The question is prompted by an inquiry from Gregory Oakes, who is associate professor of philosophy at Winthrop University as well as assistant dean of the school’s College of Arts and Sciences.

He notes that the American Philosophical Association’s “Statement on the Major,” written by a committee headed by Robert Audi (then Nebraska, now Notre Dame) was published in 1992, and asks whether, in light of “(a) the continued assault on the humanities and (b) the need to offer relevant instruction to today’s student for today’s marketplace”—I’d add, (c) a noticeable broadening since 1992 of what is considered respectable mainstream philosophy, and increased skepticism about mapping philosophical terrain around topics that are more “central” or “core” than others —it is worth revisiting the subject.

The APA Statement is well done and a good place to start.

It notes that while the philosophy major should serve as a preparation for those who wish to enter academic philosophy as a profession, “this cannot be the primary purpose of the major in philosophy, because it is not realistic to suppose that very many students will follow this path.” Rather:

The primary purpose of the major in philosophy is better conceived as a valuable and indeed paradigmatic “liberal education” major. Its basic purpose should be to introduce interested students to philosophy in ways that will serve them well—both professionally and personally—whatever they may go on to do after graduation. Provision must be made for those who aspire to graduate study and careers in philosophy, but they must be recognized to be the exception rather than the rule. A well-conceived major, however, can be at once a valuable liberal education major and a sound preparation for graduate study leading into the life of the philosophical profession. Highly specialized study in philosophy is in any event best left to graduate school. A flexible and broadly-gauged undergraduate program is thus desirable for both purposes.

That seems right.

The document then describes four models of major programs:

The historical model emphasizes the history of philosophy. As applied to the major as a whole, it usually begins with the Presocratics or Socrates and Plato. It traces and critically discusses the views, problems, and methods of these and subsequent important philosophers, often with attention to their wider cultural setting.

The field model stresses coverage of central fields and various subfields of philosophical inquiry. They generally include metaphysics and the philosophy of mind, the theory of knowledge; logic; and ethics and value theory, together with the history of philosophy. Beyond these central fields, attention may further be given to such areas of special inquiry as social and political philosophy and the philosophy of science, language, religion, and art.

There is also a problems model. Its emphasis is on understanding major philosophical issues, such as the nature and existence of God, the mind-body problem, the nature of knowledge, and the challenge of skepticism, the free will issue, and the problem of objectivity in ethics.

A related but alternative approach is represented by the activity model. On this approach, “doing philosophy” is primary. Methods and approaches are stressed, and the main focus is on ways of dealing with philosophical problems of various kinds. Here the process of inquiry is considered more important than the results or particular conclusions reached.

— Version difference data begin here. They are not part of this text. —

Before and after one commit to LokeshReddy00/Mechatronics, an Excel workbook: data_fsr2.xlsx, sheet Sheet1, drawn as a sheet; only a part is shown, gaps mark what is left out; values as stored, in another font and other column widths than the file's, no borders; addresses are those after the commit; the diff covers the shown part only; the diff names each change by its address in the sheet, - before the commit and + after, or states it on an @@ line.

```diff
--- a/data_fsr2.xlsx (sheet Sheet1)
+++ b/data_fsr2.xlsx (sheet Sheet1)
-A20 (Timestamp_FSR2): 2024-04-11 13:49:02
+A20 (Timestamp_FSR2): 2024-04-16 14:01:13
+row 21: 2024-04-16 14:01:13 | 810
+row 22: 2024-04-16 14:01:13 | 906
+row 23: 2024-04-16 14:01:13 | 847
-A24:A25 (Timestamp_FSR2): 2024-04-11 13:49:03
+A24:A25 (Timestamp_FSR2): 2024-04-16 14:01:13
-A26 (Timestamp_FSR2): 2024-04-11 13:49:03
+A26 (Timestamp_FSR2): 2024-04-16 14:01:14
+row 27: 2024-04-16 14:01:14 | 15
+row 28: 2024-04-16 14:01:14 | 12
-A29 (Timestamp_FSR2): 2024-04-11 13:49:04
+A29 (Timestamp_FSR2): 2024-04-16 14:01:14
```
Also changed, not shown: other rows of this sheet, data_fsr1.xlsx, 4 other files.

The statement notes, “A philosophy major optimally will incorporate features of all four of the models described above—the historical, field, problems, and activity models—without allowing any to eclipse the others.” It would be useful to hear from those whose major programs distinctly resemble one or two of these models what they think their strengths and weaknesses are. And it would be interesting to learn about alternatives to these four models.

The also document identifies the “central elements” of a major in philosophy:

  • history of philosophy
  • ethics
  • problems regarding mind, reality, and knowledge
  • logic
  • the “expanded agenda” of applied philosophy, philosophy related to race, gender, cultural, and global issues, interdisciplinary work
  • internal challenges and controversies (e.g., what should be in the canon? analytic v. continental? incorporating different perspectives, etc.)

There’s good advice about what kind of majors to expect, and when:

In structuring a philosophy major, it should be kept in mind that most students will have had little or no acquaintance with philosophy prior to their first undergraduate courses. The decision to elect philosophy as a major thus may not be made until after the first or second year of undergraduate study, during which the student may have taken only a few philosophy courses; and the courses taken may not include any of those specifically required for the major. Such relative latecomers to the major are likely to be the rule rather than the exception, and are to be expected and welcomed. The major therefore should be so structured that it can be completed within a period of three years or less. (This provides a further reason to avoid any rigid sequencing of courses, and to keep specific prerequisites for advanced courses to a minimum.)

And there’s an emphasis on skill-development at the introductory level:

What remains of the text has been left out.